Here in this post, I am going to tell you about the Open Science (OS) course which I have passed recently and to describe my opinion:
This course was undoubtedly a ticket for me to get to the plane of Open Science! It helped me to develop my new paradigm of research and innovation as a Ph.D. student. I learned that OS is not only about making our publications available and reusable via open access but also making our research data open by following these principles: findable, accessible, interoperable, and reusable. During this course, I learned the basics of open science, concepts, policies, boundaries, and requirements.
Open science, in general, aims to facilitate access to scientific content and encourage its reuse. It helps us share our work with other researchers in our field to build something bigger and better. Moreover, it can be constructive to access reliable and credible data, and while many published scientific findings might not be reliable.
In my opinion, one of the main reasons that the widespread adoption of open practices has not yet been achieved is that researchers are uncertain about how sharing their work will affect their careers. But, during this course, I comprehended that researchers could use open practices to their advantage to gain more citations, media attention, potential collaborators, job opportunities, and funding opportunities so that they can update their research cycle.
One of the most valuable parts of this course was being introduced to and getting familiar with the infrastructures, tools, and platforms to work in an open environment, i.e., the wide range of tools and platforms that are available and developing in order to help researchers in different stages of their scientific life such as research, analysis, writing, publications, outreach, and assessment. Among all, access to the very local environment, which is now available in many different scientific societies and universities, is of the most interest. For example, the university has recently started to help students and faculty to practice open science by developing a service called Unios.

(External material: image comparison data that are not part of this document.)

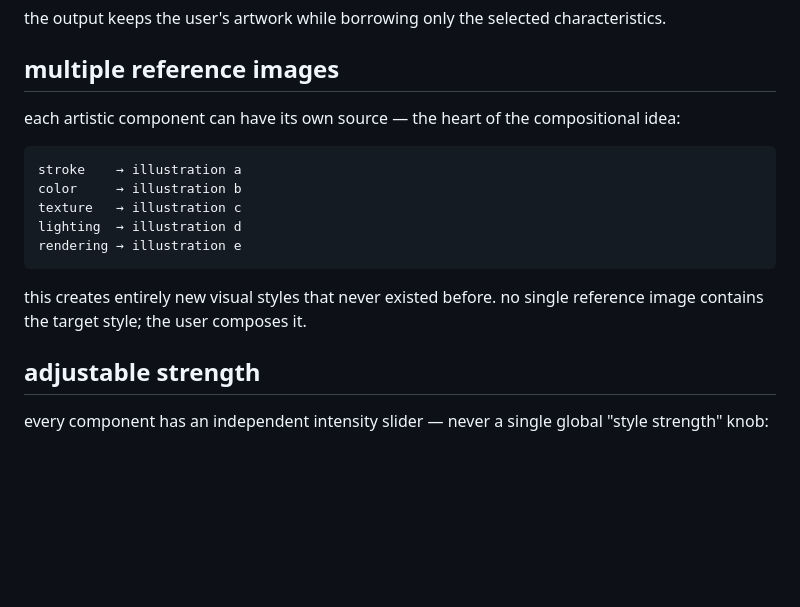
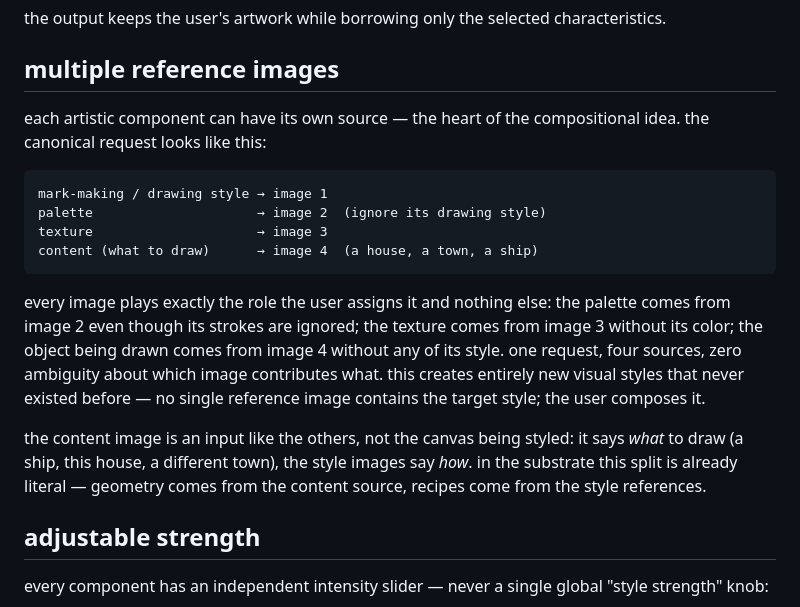
Before and after one commit to tinkrland/illustrace, a Markdown page: application/README.md, the part around the change. GitHub-like rendering; blank space fills up the shorter version.

Commit message:
name the content image as a first-class input role (canonical four-image example in style composer)

````diff
--- a/application/README.md
+++ b/application/README.md
@@ -125,18 +125,28 @@ the output keeps the user's artwork while borrowing only the selected characteri
 
 ## multiple reference images
 
-each artistic component can have its own source — the heart of the compositional idea:
+each artistic component can have its own source — the heart of the compositional idea.
+the canonical request looks like this:
 
 ```
-stroke    → illustration a
-color     → illustration b
-texture   → illustration c
-lighting  → illustration d
-rendering → illustration e
+mark-making / drawing style → image 1
+palette                     → image 2  (ignore its drawing style)
+texture                     → image 3
+content (what to draw)      → image 4  (a house, a town, a ship)
 ```
 
-this creates entirely new visual styles that never existed before. no single reference
-image contains the target style; the user composes it.
+every image plays exactly the role the user assigns it and nothing else: the
+palette comes from image 2 even though its strokes are ignored; the texture
+comes from image 3 without its color; the object being drawn comes from image
+4 without any of its style. one request, four sources, zero ambiguity about
+which image contributes what. this creates entirely new visual styles that
+never existed before — no single reference image contains the target style;
+the user composes it.
+
+the content image is an input like the others, not the canvas being styled:
+it says *what* to draw (a ship, this house, a different town), the style
+images say *how*. in the substrate this split is already literal — geometry
+comes from the content source, recipes come from the style references.
 
 ## adjustable strength
 
````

As a Ph.D. student and researcher in the field of Machine learning in Fluid Dynamics, I normally deal with very new approaches, and methodologies, which are developed or being upgraded by a very limited yet outspread scientific society, and their rate of progress is relatively high. So, the size of the community, together with the rate of model development in this field, has led this society to move towards Open science to some extent. For example, most of the recent works has been published as preprints on open access platforms, and more importantly, the codes and datasets which are the heart of the research, are partially available on GitHub. But despite this, I had not questioned myself whether the way I am doing research was also aligned with those principles or not until I participated in this course at UC3M. And throughout the course, I understood why this way helps my research community and I am now clear about the way I want to do research using Open Science and to change the future practice of my research.
Moreover, before this course, I could not describe why it is good or beneficial to be an open scientist, and I was unaware of some of the traditional practices that are considered as “not open.” but now I can fully identify and appreciate what and how they do science and I plan to follow these principles during my PhD and throughout my career. Thanks to the informative presentations and support of the brilliant organizing team of this course, the way to become an open scientist is now more transparent and more achievable for me. If I want to anticipate my plans to become an “Open Scientist” during my Ph.D., some of the steps can be: Storing my data using a perennial system or format in compliance with my team or university policy, submitting my publications to open access journals, deposit my publications in an open archive, taking part in discussions within my disciplinary community about pre-publications deposited in the open archive, sharing research data and source code that I developed, following the evolutions of open science and get involved. Accordingly, I will be the ambassador of Open Science in my research group and department.